(Data to examine begins)

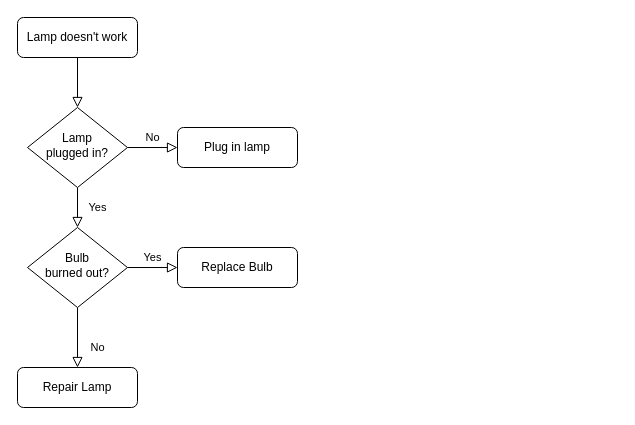
The draw.io diagram Untitled Diagram.drawio in veltaine/ZenvaCoding, before the edit. Source tidied: cells renumbered, new cells numbered last; positions are measured from the earlier drawing's top-left corner, leaving out a move shared by most shapes. Both pictures are drawn from the tidied source at 100%, with x=0, y=0 at pixel (17, 17).
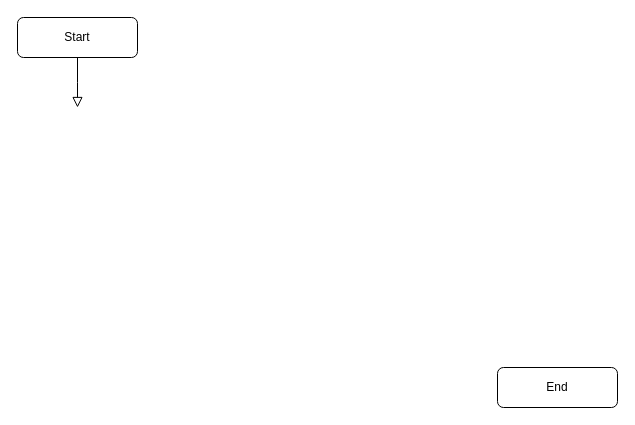
Above is the later version.

Commit message:
Turtle Solar Chart Flowchart.drawio

Diff of the diagram source:
```diff
@@
 <mxGraphModel>
   <root>
     <mxCell id="0" />
     <mxCell id="1" parent="0" />
-    <mxCell id="2" style="rounded=0;html=1;jettySize=auto;fontSize=11;endArrow=block;endFill=0;endSize=8;strokeWidth=1;shadow=0;labelBackgroundColor=none;edgeStyle=orthogonalEdgeStyle;" parent="1" edge="1" source="3" target="6">
-      <mxGeometry relative="1" as="geometry" />
+    <mxCell id="2" style="rounded=0;html=1;jettySize=auto;fontSize=11;endArrow=block;endFill=0;endSize=8;strokeWidth=1;shadow=0;labelBackgroundColor=none;edgeStyle=orthogonalEdgeStyle;" parent="1" edge="1" source="3">
+      <mxGeometry relative="1" as="geometry">
+        <mxPoint x="60" y="90" as="targetPoint" />
+      </mxGeometry>
     </mxCell>
-    <mxCell id="3" value="Lamp doesn't work" style="rounded=1;whiteSpace=wrap;html=1;fontSize=12;glass=0;strokeWidth=1;shadow=0;" parent="1" vertex="1">
+    <mxCell id="3" value="Start" style="rounded=1;whiteSpace=wrap;html=1;fontSize=12;glass=0;strokeWidth=1;shadow=0;" parent="1" vertex="1">
       <mxGeometry width="120" height="40" as="geometry" />
     </mxCell>
-    <mxCell id="4" value="Yes" style="rounded=0;html=1;jettySize=auto;fontSize=11;endArrow=block;endFill=0;endSize=8;strokeWidth=1;shadow=0;labelBackgroundColor=none;edgeStyle=orthogonalEdgeStyle;" parent="1" edge="1" source="6" target="10">
-      <mxGeometry y="20" relative="1" as="geometry" />
-    </mxCell>
-    <mxCell id="5" value="No" style="edgeStyle=orthogonalEdgeStyle;rounded=0;html=1;jettySize=auto;fontSize=11;endArrow=block;endFill=0;endSize=8;strokeWidth=1;shadow=0;labelBackgroundColor=none;" parent="1" edge="1" source="6" target="7">
-      <mxGeometry y="10" relative="1" as="geometry" />
-    </mxCell>
-    <mxCell id="6" value="Lamp&lt;br&gt;plugged in?" style="rhombus;whiteSpace=wrap;html=1;shadow=0;fontFamily=Helvetica;fontSize=12;align=center;strokeWidth=1;spacing=6;spacingTop=-4;" parent="1" vertex="1">
-      <mxGeometry x="10" y="90" width="100" height="80" as="geometry" />
-    </mxCell>
-    <mxCell id="7" value="Plug in lamp" style="rounded=1;whiteSpace=wrap;html=1;fontSize=12;glass=0;strokeWidth=1;shadow=0;" parent="1" vertex="1">
-      <mxGeometry x="160" y="110" width="120" height="40" as="geometry" />
-    </mxCell>
-    <mxCell id="8" value="No" style="rounded=0;html=1;jettySize=auto;fontSize=11;endArrow=block;endFill=0;endSize=8;strokeWidth=1;shadow=0;labelBackgroundColor=none;edgeStyle=orthogonalEdgeStyle;" parent="1" edge="1" source="10" target="11">
-      <mxGeometry x="0.33" y="20" relative="1" as="geometry" />
-    </mxCell>
-    <mxCell id="9" value="Yes" style="edgeStyle=orthogonalEdgeStyle;rounded=0;html=1;jettySize=auto;fontSize=11;endArrow=block;endFill=0;endSize=8;strokeWidth=1;shadow=0;labelBackgroundColor=none;" parent="1" edge="1" source="10" target="12">
-      <mxGeometry y="10" relative="1" as="geometry" />
-    </mxCell>
-    <mxCell id="10" value="Bulb&lt;br&gt;burned out?" style="rhombus;whiteSpace=wrap;html=1;shadow=0;fontFamily=Helvetica;fontSize=12;align=center;strokeWidth=1;spacing=6;spacingTop=-4;" parent="1" vertex="1">
-      <mxGeometry x="10" y="210" width="100" height="80" as="geometry" />
-    </mxCell>
-    <mxCell id="11" value="Repair Lamp" style="rounded=1;whiteSpace=wrap;html=1;fontSize=12;glass=0;strokeWidth=1;shadow=0;" parent="1" vertex="1">
-      <mxGeometry y="350" width="120" height="40" as="geometry" />
+    <mxCell id="11" value="End" style="rounded=1;whiteSpace=wrap;html=1;fontSize=12;glass=0;strokeWidth=1;shadow=0;" parent="1" vertex="1">
+      <mxGeometry x="480" y="350" width="120" height="40" as="geometry" />
     </mxCell>
-    <mxCell id="12" value="Replace Bulb" style="rounded=1;whiteSpace=wrap;html=1;fontSize=12;glass=0;strokeWidth=1;shadow=0;" parent="1" vertex="1">
-      <mxGeometry x="160" y="230" width="120" height="40" as="geometry" />
-    </mxCell>
   </root>
 </mxGraphModel>
```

(Data to examine ends)

■ What the task asks:
Every line in the records above with the string "center" in it should be shown.

■ Completed exercise:
-    <mxCell id="6" value="Lamp&lt;br&gt;plugged in?" style="rhombus;whiteSpace=wrap;html=1;shadow=0;fontFamily=Helvetica;fontSize=12;align=center;strokeWidth=1;spacing=6;spacingTop=-4;" parent="1" vertex="1">
-    <mxCell id="10" value="Bulb&lt;br&gt;burned out?" style="rhombus;whiteSpace=wrap;html=1;shadow=0;fontFamily=Helvetica;fontSize=12;align=center;strokeWidth=1;spacing=6;spacingTop=-4;" parent="1" vertex="1">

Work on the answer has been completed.